Dave Poulin, Panasonic Director of Video Marketing, showed me the camera and I had the opportunity to handle it, operate it and give some feedback to the engineers. My take: This is a very compelling entry to the body-worn market. The Panasonic Toughbook heritage shows in the clean and functional design. The construction and cabling are first rate and everything operates intuitively. Status indicator lights can be covered with a sliding door so that there’s nothing to draw attention to the unit’s operation. The camera has an ultra-wide perspective, 180 degrees horizontally by 140 degrees vertically. If you extend your arms out to your sides, the camera will capture everything in front and even a portion of your arms. Recording includes pre-event capability, which is a must-have for LE operations. The unit is weather sealed and has automatic day/night mode switching.

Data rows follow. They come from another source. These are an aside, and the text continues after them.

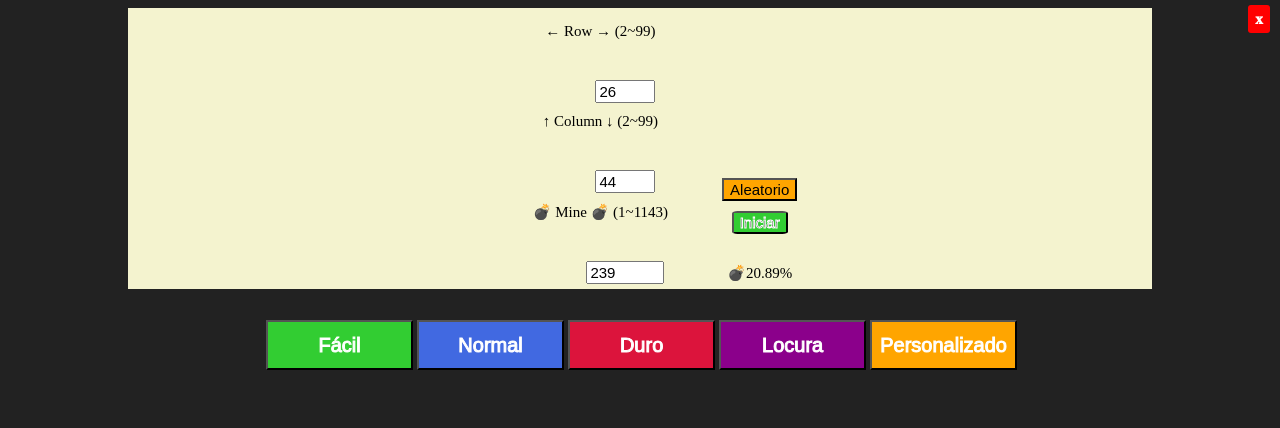
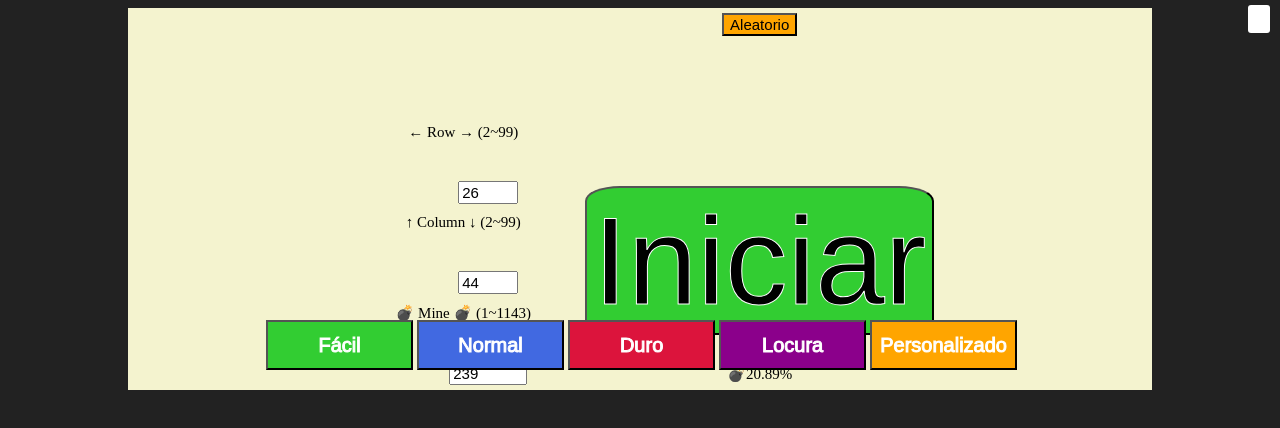
Before and after one commit to Sherpa47/Buscaminas, a plain HTML site: page index.html in a window 1280 px wide. Both pictures are taken after a click on the button "Personalizado". Drawn offline with Linux system fonts and the light colour scheme.

Commit message:
Update style.css

```diff
--- a/style.css
+++ b/style.css
@@ -13,7 +13,7 @@ img {
 }
 
 a.popup-cerrar {
-  background: #F00;
+  background: #FFF;
   border-radius:3px;
   color: #fff;
   font-size: 15px;
@@ -116,14 +116,14 @@ input.custom_input {
 }
 
 #custom_random {
-  margin-bottom: 10px;
+  margin-bottom: 150px;
   font-size: 15px;
   background: orange;
 }
 
 #custom_start {
   margin-bottom: 30px;
-  font-size: 15px;
+  font-size: 125px;
   border-radius: 10%;
   color: black;
   -webkit-text-stroke: 1px white;
```
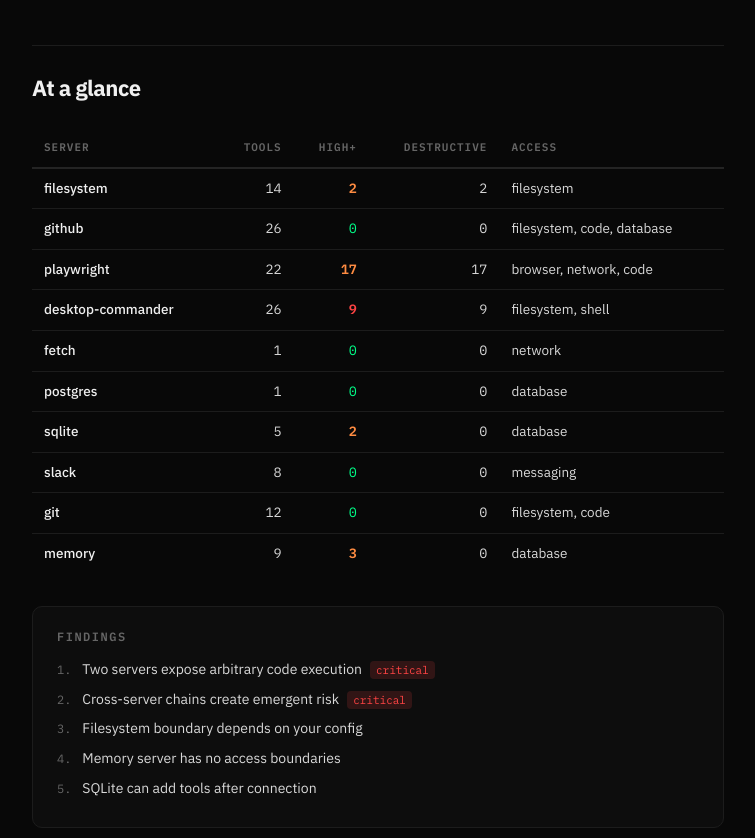
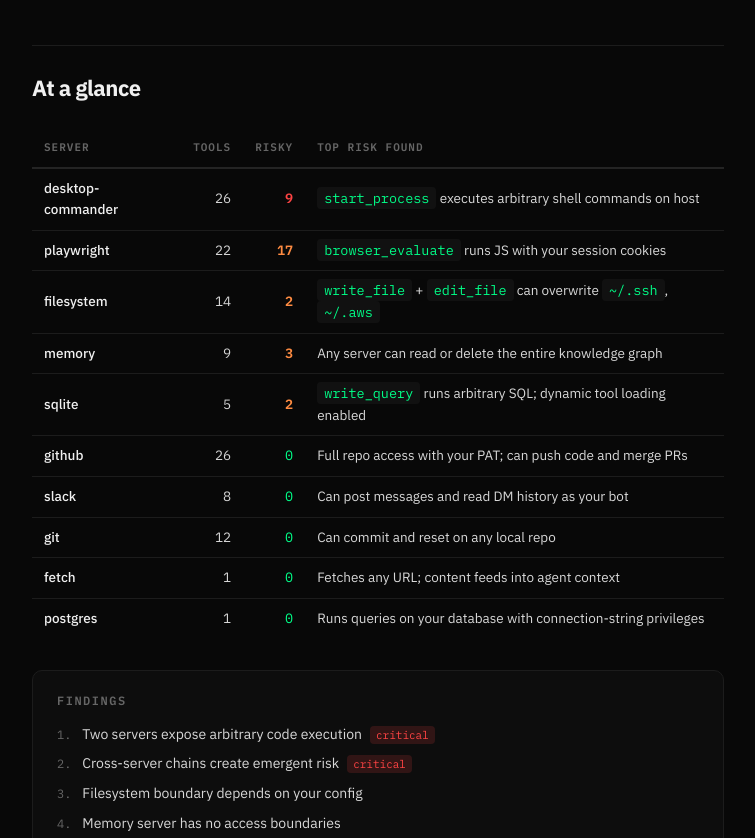
Before and after one commit to averyfoote/agent, a plain HTML site: page docs/Site/blog-mcp-audit.html in a window 1280 px wide. Shown: the part 641-1479 px from the top of the page, without its empty margins (262-1017 px from the left). Drawn offline with Linux system fonts and the light colour scheme.

Commit message:
improve audit table: show top risk per server instead of access types

```diff
--- a/docs/Site/blog-mcp-audit.html
+++ b/docs/Site/blog-mcp-audit.html
@@ -189,19 +189,19 @@
 
   <table class="audit-table">
     <thead>
-      <tr><th>Server</th><th class="num">Tools</th><th class="num">High+</th><th class="num">Destructive</th><th>Access</th></tr>
+      <tr><th>Server</th><th class="num">Tools</th><th class="num">Risky</th><th>Top risk found</th></tr>
     </thead>
     <tbody>
-      <tr><td class="server-name">filesystem</td><td class="num">14</td><td class="num risk-high">2</td><td class="num">2</td><td>filesystem</td></tr>
-      <tr><td class="server-name">github</td><td class="num">26</td><td class="num risk-low">0</td><td class="num">0</td><td>filesystem, code, database</td></tr>
-      <tr><td class="server-name">playwright</td><td class="num">22</td><td class="num risk-high">17</td><td class="num">17</td><td>browser, network, code</td></tr>
-      <tr><td class="server-name">desktop-commander</td><td class="num">26</td><td class="num risk-crit">9</td><td class="num">9</td><td>filesystem, shell</td></tr>
-      <tr><td class="server-name">fetch</td><td class="num">1</td><td class="num risk-low">0</td><td class="num">0</td><td>network</td></tr>
-      <tr><td class="server-name">postgres</td><td class="num">1</td><td class="num risk-low">0</td><td class="num">0</td><td>database</td></tr>
-      <tr><td class="server-name">sqlite</td><td class="num">5</td><td class="num risk-high">2</td><td class="num">0</td><td>database</td></tr>
-      <tr><td class="server-name">slack</td><td class="num">8</td><td class="num risk-low">0</td><td class="num">0</td><td>messaging</td></tr>
-      <tr><td class="server-name">git</td><td class="num">12</td><td class="num risk-low">0</td><td class="num">0</td><td>filesystem, code</td></tr>
-      <tr><td class="server-name">memory</td><td class="num">9</td><td class="num risk-high">3</td><td class="num">0</td><td>database</td></tr>
+      <tr><td class="server-name">desktop-commander</td><td class="num">26</td><td class="num risk-crit">9</td><td><code>start_process</code> executes arbitrary shell commands on host</td></tr>
+      <tr><td class="server-name">playwright</td><td class="num">22</td><td class="num risk-high">17</td><td><code>browser_evaluate</code> runs JS with your session cookies</td></tr>
+      <tr><td class="server-name">filesystem</td><td class="num">14</td><td class="num risk-high">2</td><td><code>write_file</code> + <code>edit_file</code> can overwrite <code>~/.ssh</code>, <code>~/.aws</code></td></tr>
+      <tr><td class="server-name">memory</td><td class="num">9</td><td class="num risk-high">3</td><td>Any server can read or delete the entire knowledge graph</td></tr>
+      <tr><td class="server-name">sqlite</td><td class="num">5</td><td class="num risk-high">2</td><td><code>write_query</code> runs arbitrary SQL; dynamic tool loading enabled</td></tr>
+      <tr><td class="server-name">github</td><td class="num">26</td><td class="num risk-low">0</td><td>Full repo access with your PAT; can push code and merge PRs</td></tr>
+      <tr><td class="server-name">slack</td><td class="num">8</td><td class="num risk-low">0</td><td>Can post messages and read DM history as your bot</td></tr>
+      <tr><td class="server-name">git</td><td class="num">12</td><td class="num risk-low">0</td><td>Can commit and reset on any local repo</td></tr>
+      <tr><td class="server-name">fetch</td><td class="num">1</td><td class="num risk-low">0</td><td>Fetches any URL; content feeds into agent context</td></tr>
+      <tr><td class="server-name">postgres</td><td class="num">1</td><td class="num risk-low">0</td><td>Runs queries on your database with connection-string privileges</td></tr>
     </tbody>
   </table>
 
```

The best feature is what’s available when you view the captured video. Panasonic provides supporting software called Agent/Viewer that's capable of stabilizing and self-orienting. It’s absolutely amazing to watch the before and after with this software in use. Anyone who has tried to watch a video generated by a body-worn device knows the annoyance of the bouncing and sudden angle changes that can almost induce motion sickness. The Agent/Viewer does away with this while leaving the original file unaltered. In other words, the original file is preserved as potential evidence but the viewing of the file is much easier and informative. I was impressed. This is an area where Panasonic’s 50 years of video experience really shows.
The learning curve for this camera should meet the needs of any patrol officer—single button on/off and straightforward auto upload of the resulting files via Ethernet connection. I have to admit to being pleasantly surprised by the price point—suggested retail is $1,000. GSA pricing will be significantly less.
I’ve been a photographer and cop virtually forever. I tend to have a critical eye when it comes to introducing camera products into the police environment. Panasonic has spent a lot of time figuring out their approach before launching this product and the efforts show. I encourage you to take a look.